Probably the most inconvenient night to be born. Instead of fireworks, live ammunition rocked her first few hours on earth. Besides, she was born right inside her young parents’ house, because going to hospital that night would have amounted to suicide.
Doing their best now, they can hopefully reassure little Christine Mapenzi that it’s not such a bad place after all.
As I interviewed her dad, Charo Safari, it struck me that, although just in his late twenties, he is walking a tight rope – leading his young family right after the gruesome Mpeketoni Attack . Yet with a calm, confident voice, he detailed his daily routine, never realizing how deep his words sunk. . .

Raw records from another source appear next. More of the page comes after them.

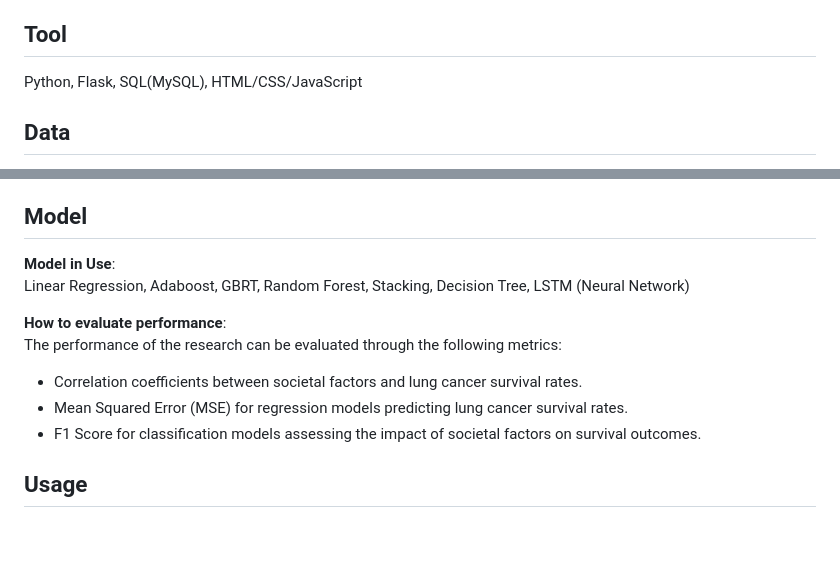
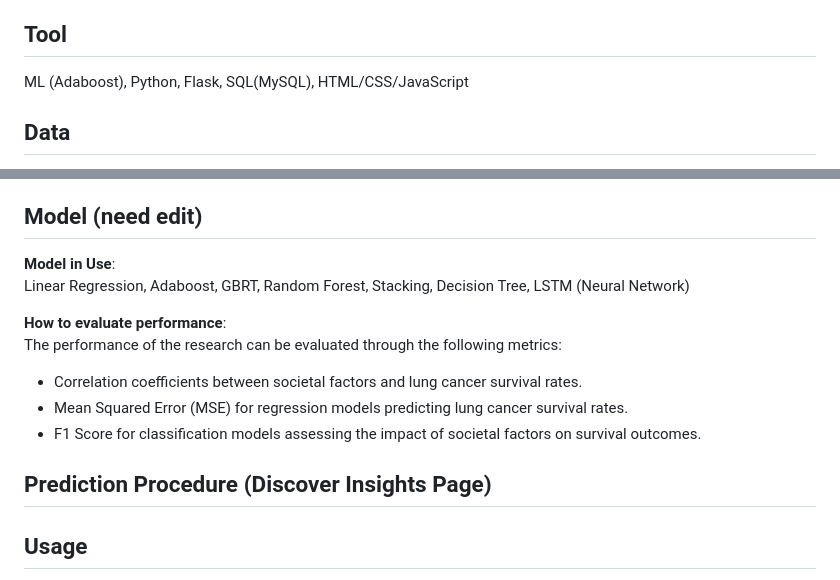
Before and after one commit to eh111eh/LungLink-Hub, a Markdown page: README.md, 2 parts joined by grey strips. Rendered like a GitHub page; blank space fills up the shorter version.

```diff
--- a/README.md
+++ b/README.md
@@ -19,7 +19,7 @@ This research aims to provide valuable insights for policymakers, healthcare pro
   - Type of Problems: Exploratory data analysis, correlation analysis, regression analysis.
 
 ## Tool
-Python, Flask, SQL(MySQL), HTML/CSS/JavaScript
+ML (Adaboost), Python, Flask, SQL(MySQL), HTML/CSS/JavaScript
 
 ## Data
 
@@ -40,7 +40,7 @@ The input features in the X dataframe include:
 - c_tuberculosis: Incidence of Tuberculosis (Per 100,000 People)
 - c_urban_pop: The Percentage of the Total Population living in Urban Areas
 
-## Model
+## Model (need edit)
 **Model in Use**: <br/>
 Linear Regression, Adaboost, GBRT, Random Forest, Stacking, Decision Tree, LSTM (Neural Network)
 
@@ -50,6 +50,8 @@ The performance of the research can be evaluated through the following metrics:
 - Correlation coefficients between societal factors and lung cancer survival rates.
 - Mean Squared Error (MSE) for regression models predicting lung cancer survival rates.
 - F1 Score for classification models assessing the impact of societal factors on survival outcomes.
+
+## Prediction Procedure (Discover Insights Page)
 
 ## Usage
 **URL**: <br/>
```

1. A man/ father is punctual
Charo rides his wife and 3 children on a bicycle to Hindi Prison every day. Despite the fact that he spends his day keeping his farm secure from wild animals, he ensures that his family arrives at Hindi Prison by 4:30pm, making them among the first every day.
Their motivation is to book an old cage-like piece of furniture, which serves as a perfect cot for Christine. It not only provides a more comfortable padding at night by keeping her from sleeping on cold cement floor, but it also enables her parents to hang a mosquito net on it. With high ceilings at the prison hall, mosquito nets are difficult to prop up leaving many infants unprotected at night. Charo knows this.
2. A father sacrifices
On the day of the interview, Charo had sold a valuable item: his phone, in order to support his family of five because his income streams had run out. “This money (Ksh 1000/ $12) will keep us going for the next two weeks,” he said.
Among his daily expenses include a loaf and packet of milk for Catherine’s dinner and his two sons, aged 3 and 7 years old. “Today I didn’t manage to purchase any milk for her,” he said, fishing out the loaf and margarine from a black polythene bag. Further, he also opts out of supper, preferring to use their coffers sparingly.
3. A father protects
The reason Charo spends daytime at his farm located at a potentially dangerous zone, about two hours away (on a bicycle) is to guard it against destructive monkeys. He hopes to salvage some during harvest season and put some money back into his pockets again, soon.
World Concern has partnered with the displaced to provide mats and blankets to assist vulnerable mothers like Catherine (Christine’s mum) at Hindi Prison. Together with their infants, they can now shield themselves from the cold, drizzly nights at the hall.